It was this supposed copyright infringement that prompted Baden Baden’s lawsuit. In December 2013, Drake’s lawyers responded with a motion to dismiss, based on the assertion that Baden Baden couldn’t copyright the design because its source was in the public domain — namely, the Egyptian hieroglyph for the letter M, which dates back 5,000 years.


Drake’s legal rep even quoted a Disney lawsuit to make the point that derivative works must contain a certain amount of unique features to be protectable, which it argues Baden Baden’s owl pendant doesn’t (with the hieroglyphic being the original work).

The Second Circuit’s opinion in Durham Industries, Inc. is particularly instructive, and demonstrates why the Owl Pendant Work is not protectable. 630 F.2d 905. In that case, the Second Circuit analyzed whether three-dimensional dolls of various Disney characters (Mickey Mouse, Donald Duck and Pluto Dog) constituted protectable derivative works of the original copyrighted designs for these characters. Id. at 908. The Second Circuit explained that only those non-trivial, original features, if any, in a derivative work are afforded copyright protection. Id. at 909. Applying this standard, the court held that the dolls at issue were not protectable because “one look at . . . [the] figures reveals that, in each, the element of originality that is necessary to support a valid copyright is totally lacking.” Id. at 908-909. In reaching this conclusion, the court rejected the argument that “the originality requirement of copyrightability can be satisfied by the mere reproduction of a work of art in a different medium, or by the demonstration of some ‘physical’ as opposed to ‘artistic’ skill.”
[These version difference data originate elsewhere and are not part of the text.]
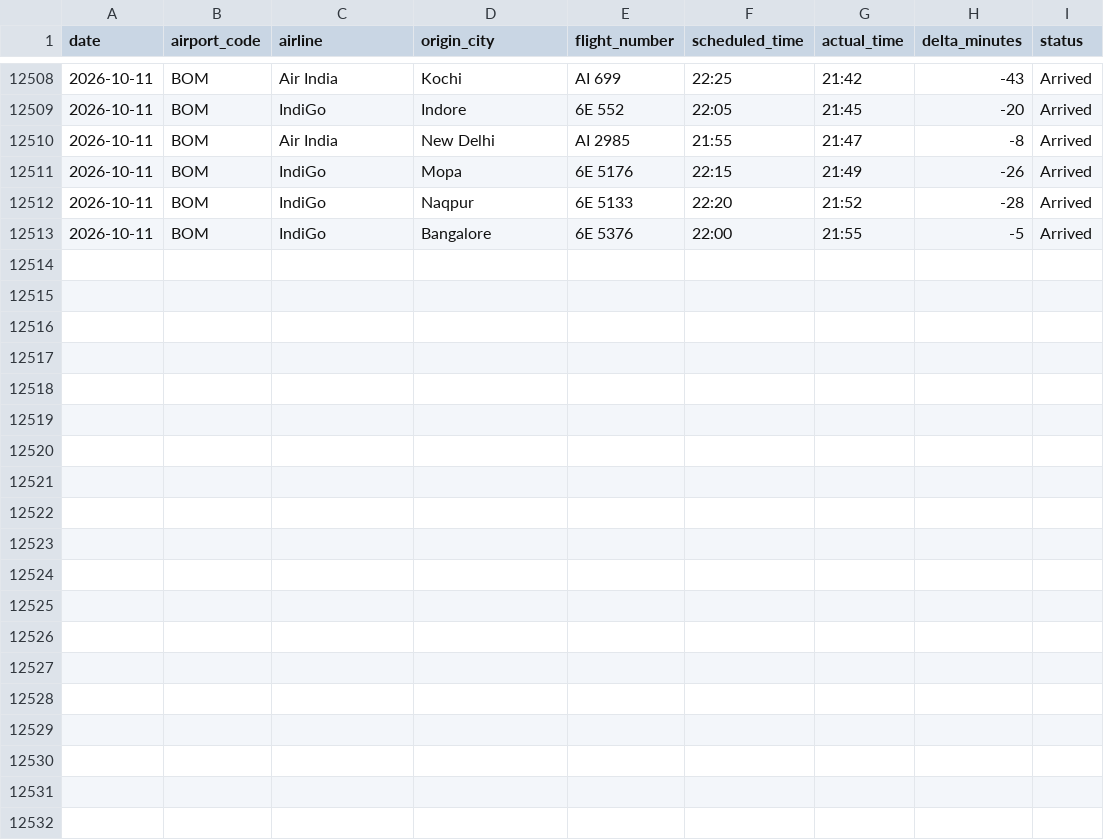
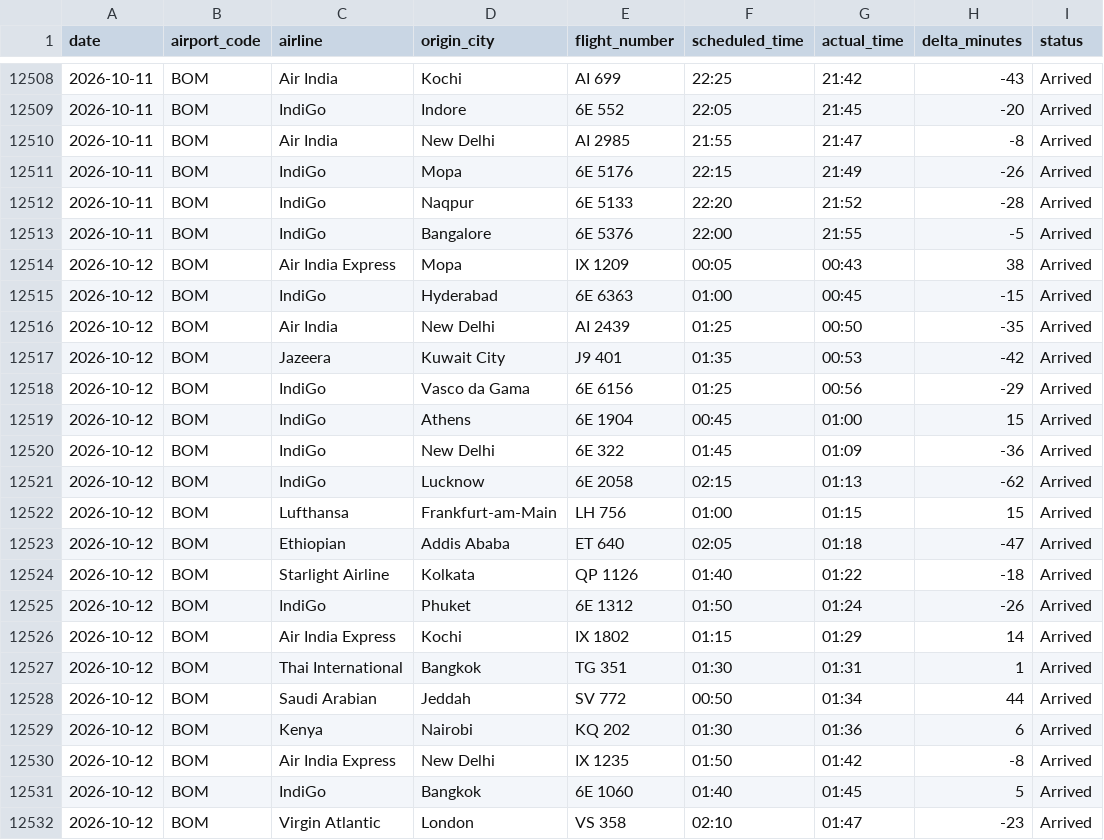
Before and after one commit to Ragadeepsai/Airport_Congestions_Analysis, a CSV file: data/flights_data_bom_adb.csv, drawn as a sheet; only a part is shown, gaps mark what is left out; the diff names each change by its address in the sheet, - before the commit and + after, or states it on an @@ line.

```diff
--- a/data/flights_data_bom_adb.csv
+++ b/data/flights_data_bom_adb.csv
+row 12514: 2026-10-12 | BOM | Air India Express | Mopa | IX 1209 | 00:05 | 00:43 | 38 | Arrived
+row 12515: 2026-10-12 | BOM | IndiGo | Hyderabad | 6E 6363 | 01:00 | 00:45 | -15 | Arrived
+row 12516: 2026-10-12 | BOM | Air India | New Delhi | AI 2439 | 01:25 | 00:50 | -35 | Arrived
+row 12517: 2026-10-12 | BOM | Jazeera | Kuwait City | J9 401 | 01:35 | 00:53 | -42 | Arrived
+row 12518: 2026-10-12 | BOM | IndiGo | Vasco da Gama | 6E 6156 | 01:25 | 00:56 | -29 | Arrived
+row 12519: 2026-10-12 | BOM | IndiGo | Athens | 6E 1904 | 00:45 | 01:00 | 15 | Arrived
+row 12520: 2026-10-12 | BOM | IndiGo | New Delhi | 6E 322 | 01:45 | 01:09 | -36 | Arrived
+row 12521: 2026-10-12 | BOM | IndiGo | Lucknow | 6E 2058 | 02:15 | 01:13 | -62 | Arrived
+row 12522: 2026-10-12 | BOM | Lufthansa | Frankfurt-am-Main | LH 756 | 01:00 | 01:15 | 15 | Arrived
+row 12523: 2026-10-12 | BOM | Ethiopian | Addis Ababa | ET 640 | 02:05 | 01:18 | -47 | Arrived
+row 12524: 2026-10-12 | BOM | Starlight Airline | Kolkata | QP 1126 | 01:40 | 01:22 | -18 | Arrived
+row 12525: 2026-10-12 | BOM | IndiGo | Phuket | 6E 1312 | 01:50 | 01:24 | -26 | Arrived
+row 12526: 2026-10-12 | BOM | Air India Express | Kochi | IX 1802 | 01:15 | 01:29 | 14 | Arrived
+row 12527: 2026-10-12 | BOM | Thai International | Bangkok | TG 351 | 01:30 | 01:31 | 1 | Arrived
+row 12528: 2026-10-12 | BOM | Saudi Arabian | Jeddah | SV 772 | 00:50 | 01:34 | 44 | Arrived
+row 12529: 2026-10-12 | BOM | Kenya | Nairobi | KQ 202 | 01:30 | 01:36 | 6 | Arrived
+row 12530: 2026-10-12 | BOM | Air India Express | New Delhi | IX 1235 | 01:50 | 01:42 | -8 | Arrived
+row 12531: 2026-10-12 | BOM | IndiGo | Bangkok | 6E 1060 | 01:40 | 01:45 | 5 | Arrived
+row 12532: 2026-10-12 | BOM | Virgin Atlantic | London | VS 358 | 02:10 | 01:47 | -23 | Arrived
```
Also changed, not shown: data/flights_data_maa.csv.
This argument is stretched a bit here, but it’s always entertaining to see Disney’s arguments used to defend against copyright infringement claims. (And Disney’s attitude toward the public domain would certainly align with Drake’s legal rep’s — the public domain is free to use by anyone. Disney, of course, tends to undermine its “support” of the public domain by continually preventing anything else from entering it…)

Drake’s lawyer also argued in the filing that Baden Baden offered no more proof of infringement than screenshots of other people wearing owl pendants without any evidence that Drake created or sold the alleged knockoff pendants.
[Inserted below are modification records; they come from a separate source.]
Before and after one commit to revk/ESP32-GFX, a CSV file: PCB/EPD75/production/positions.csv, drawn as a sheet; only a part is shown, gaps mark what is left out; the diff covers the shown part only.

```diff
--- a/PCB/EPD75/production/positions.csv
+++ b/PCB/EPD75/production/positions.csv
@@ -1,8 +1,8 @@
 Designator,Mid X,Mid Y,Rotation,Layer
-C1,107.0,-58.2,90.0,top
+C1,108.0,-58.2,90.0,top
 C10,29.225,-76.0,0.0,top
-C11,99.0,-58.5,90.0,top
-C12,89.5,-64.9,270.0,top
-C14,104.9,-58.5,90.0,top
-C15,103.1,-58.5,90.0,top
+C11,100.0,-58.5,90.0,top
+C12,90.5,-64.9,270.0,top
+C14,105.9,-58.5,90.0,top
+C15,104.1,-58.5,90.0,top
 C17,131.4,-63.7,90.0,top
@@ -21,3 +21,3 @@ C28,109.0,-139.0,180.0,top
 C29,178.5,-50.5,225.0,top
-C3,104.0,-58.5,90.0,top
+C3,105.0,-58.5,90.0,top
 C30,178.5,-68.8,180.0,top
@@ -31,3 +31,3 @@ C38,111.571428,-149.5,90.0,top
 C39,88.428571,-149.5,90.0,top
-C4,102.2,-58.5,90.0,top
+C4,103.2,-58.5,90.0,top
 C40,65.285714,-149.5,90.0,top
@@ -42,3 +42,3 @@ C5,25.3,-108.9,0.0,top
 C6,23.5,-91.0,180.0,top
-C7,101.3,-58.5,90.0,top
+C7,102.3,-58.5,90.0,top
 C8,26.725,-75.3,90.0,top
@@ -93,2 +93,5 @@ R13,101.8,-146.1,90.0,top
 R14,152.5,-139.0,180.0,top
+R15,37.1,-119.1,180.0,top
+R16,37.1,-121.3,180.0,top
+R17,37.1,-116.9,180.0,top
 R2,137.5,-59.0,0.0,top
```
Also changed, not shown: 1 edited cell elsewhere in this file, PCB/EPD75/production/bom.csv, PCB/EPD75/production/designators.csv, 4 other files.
Despite this all occurring months ago, the story has resurfaced thanks to oral arguments being made recently in reference to Drake’s motion to dismiss. The basic premise seems solid (it’s a 5,000-year-old symbol) but whatever was actually deployed by Drake’s legal team apparently didn’t work. The motion to dismiss was denied and Baden Baden is free to continue pursuing this alleged infringement.

Drake may or may not be crafting “knockoffs” of the Baden Baden pendant, but the plaintiff’s statement of “upon information and belief” seems to rely almost completely on the latter. The evidence presented is nothing but screenshots of Drake’s instagram account. A quick search of the web finds many more owl pendants being offered by a number of resellers, none of which are Drake’s OVO (October’s Very Own) shop.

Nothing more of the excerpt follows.